Here is another entry from my first travel journal in 1995.

May 12, 1995
sm1Well, here goes another entry into my “journal”.  Yesterday was kind of boring.  My nephew, Paolo, came over to my uncle’s house yesterday morning!  After breakfast we played for a while.  At around 1PM, we went to the mall in Makati: Quad and Shoemart.

Nako! Maraming tao doon! Mayroon mga magandang dalaga rin! Pumenta tayo sa bookstore at mga clothing stores.  Bumili akong mga libro may “Pilipino culture”.  Bumita ako tagalog libro.

OK, enough Tagalog.  I figured I should practice it a little since I am in the Philippines.  I tried getting in touch with my other cousins from the States that were also visiting, Eileen and Janice.  They were out until 10PM last night.  (This was before email, texting, voicemail!)  What’s crazy though is that I went to bed at 9PM!

(I’m noticing that whenever I travel overseas, I got to bed early and wake up early!)

I’m noticing that this entry was a “filler.”  Not much to talk about… they do get better (I hope…) here is another entry

May 14, 1995

On Friday, I finally got to meet up with my cousins Eileen and Janice.  I went over to their Uncle’s house for dinner,  We ended up watching a video of their 25th Wedding Anniversary Celebration.  It seems like the Filipino here are a lot like the ones in the States:  lots of food, laughing, and loud screams of joy.  It was kind of funny looking at everyone’s reaction at seeing themselves on TV.  After that, we ended up going to a night club in Makati:  CATS.  Actually, it was like “Asian Persuasion Thursdays at Nectos” in Ann Arbor, only it wasn’t.

The next day I had to get up early to go to San Pablo.  On the way there, we stopped at the Galvez resort:  “Balik Bayan”.  (I think my Aunt owns another one in San Pablo, “Makiling Breeze”.) When I finally got back to San Pablo, I wanted to do some site seeing.  Actually, this entry sucks cause I don’t feel like writing anything now.

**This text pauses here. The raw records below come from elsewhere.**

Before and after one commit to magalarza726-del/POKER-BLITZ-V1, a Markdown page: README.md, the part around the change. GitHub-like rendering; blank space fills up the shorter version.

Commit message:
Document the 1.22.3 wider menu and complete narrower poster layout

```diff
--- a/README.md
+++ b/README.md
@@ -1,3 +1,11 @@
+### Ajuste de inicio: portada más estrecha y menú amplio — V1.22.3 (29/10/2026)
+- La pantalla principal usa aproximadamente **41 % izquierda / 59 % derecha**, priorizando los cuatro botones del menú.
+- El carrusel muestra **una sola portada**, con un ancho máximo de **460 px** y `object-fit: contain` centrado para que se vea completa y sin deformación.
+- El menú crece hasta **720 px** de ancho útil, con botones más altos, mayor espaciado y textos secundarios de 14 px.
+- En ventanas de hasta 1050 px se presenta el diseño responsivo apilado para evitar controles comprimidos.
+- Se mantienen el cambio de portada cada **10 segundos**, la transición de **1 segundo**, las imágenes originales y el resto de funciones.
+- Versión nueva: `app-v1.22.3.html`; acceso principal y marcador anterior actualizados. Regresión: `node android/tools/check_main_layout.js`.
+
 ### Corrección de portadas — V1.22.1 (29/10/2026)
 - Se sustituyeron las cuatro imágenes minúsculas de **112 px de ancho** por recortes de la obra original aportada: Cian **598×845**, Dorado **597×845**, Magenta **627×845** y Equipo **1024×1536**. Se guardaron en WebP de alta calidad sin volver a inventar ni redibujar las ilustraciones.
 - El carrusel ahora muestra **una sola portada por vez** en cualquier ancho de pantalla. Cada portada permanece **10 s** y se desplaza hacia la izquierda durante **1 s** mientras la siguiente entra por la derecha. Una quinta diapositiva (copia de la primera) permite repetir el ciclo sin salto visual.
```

HAHAHA!  I had to force myself to write stuff down back then.  The early stages of something that would eventually lead to a blog.  At 19 years old, my main interests were in going out and meeting pretty girls.

Blog and reviews20 Dec 2015 08:23 pm

airbending-symbolThe second entry from my journal… It was one long flight to the Philippines!


May 10, 1995 (cont)

Captain’s log, supplemental (I was/am such a geek!)  My voyage to the Philippines has just begun.  I arrived in Manila at 2100.  God, I was so tired when we got to Osaka for our connecting flight to Manila.  I was just waiting to get on the plane and fall asleep.  When we boarded the plane, we were greeted by the most beautiful flight attendants I have ever seen.  They were all Filipina + cute too!  Wow, I was in shock!  Me, being the “stud” that I am, flashed them a flirty smile in return I got a bunch of giggles.  That’s cool, but too bad it didn’t actually happen like that.  I always act really stupid around pretty girls!  The whole 4 hours I couldn’t sleep, partly because of the gorgeous flight attendants and partly because I was really excited to be back in the land where my parents were raised.

When I stepped off the plane it was so damned hot.  It didn’t help that the walk to the baggage claim was like 30 miles away and I was carrying 3 tons of carry-on baggage.  The second I noticed was the smell in the air.  There is no other smell like it in the world.  It’s hard to explain but it’s really “thick” and hard to breath, yet it fills your lungs like a good meal would fill your stomach!  I don’t think it was smog, but I’m not completely sure it wasn’t.  I’ve breathed smog before in NYC and Paris, but this was different.  Oh well, I gots to get some rest!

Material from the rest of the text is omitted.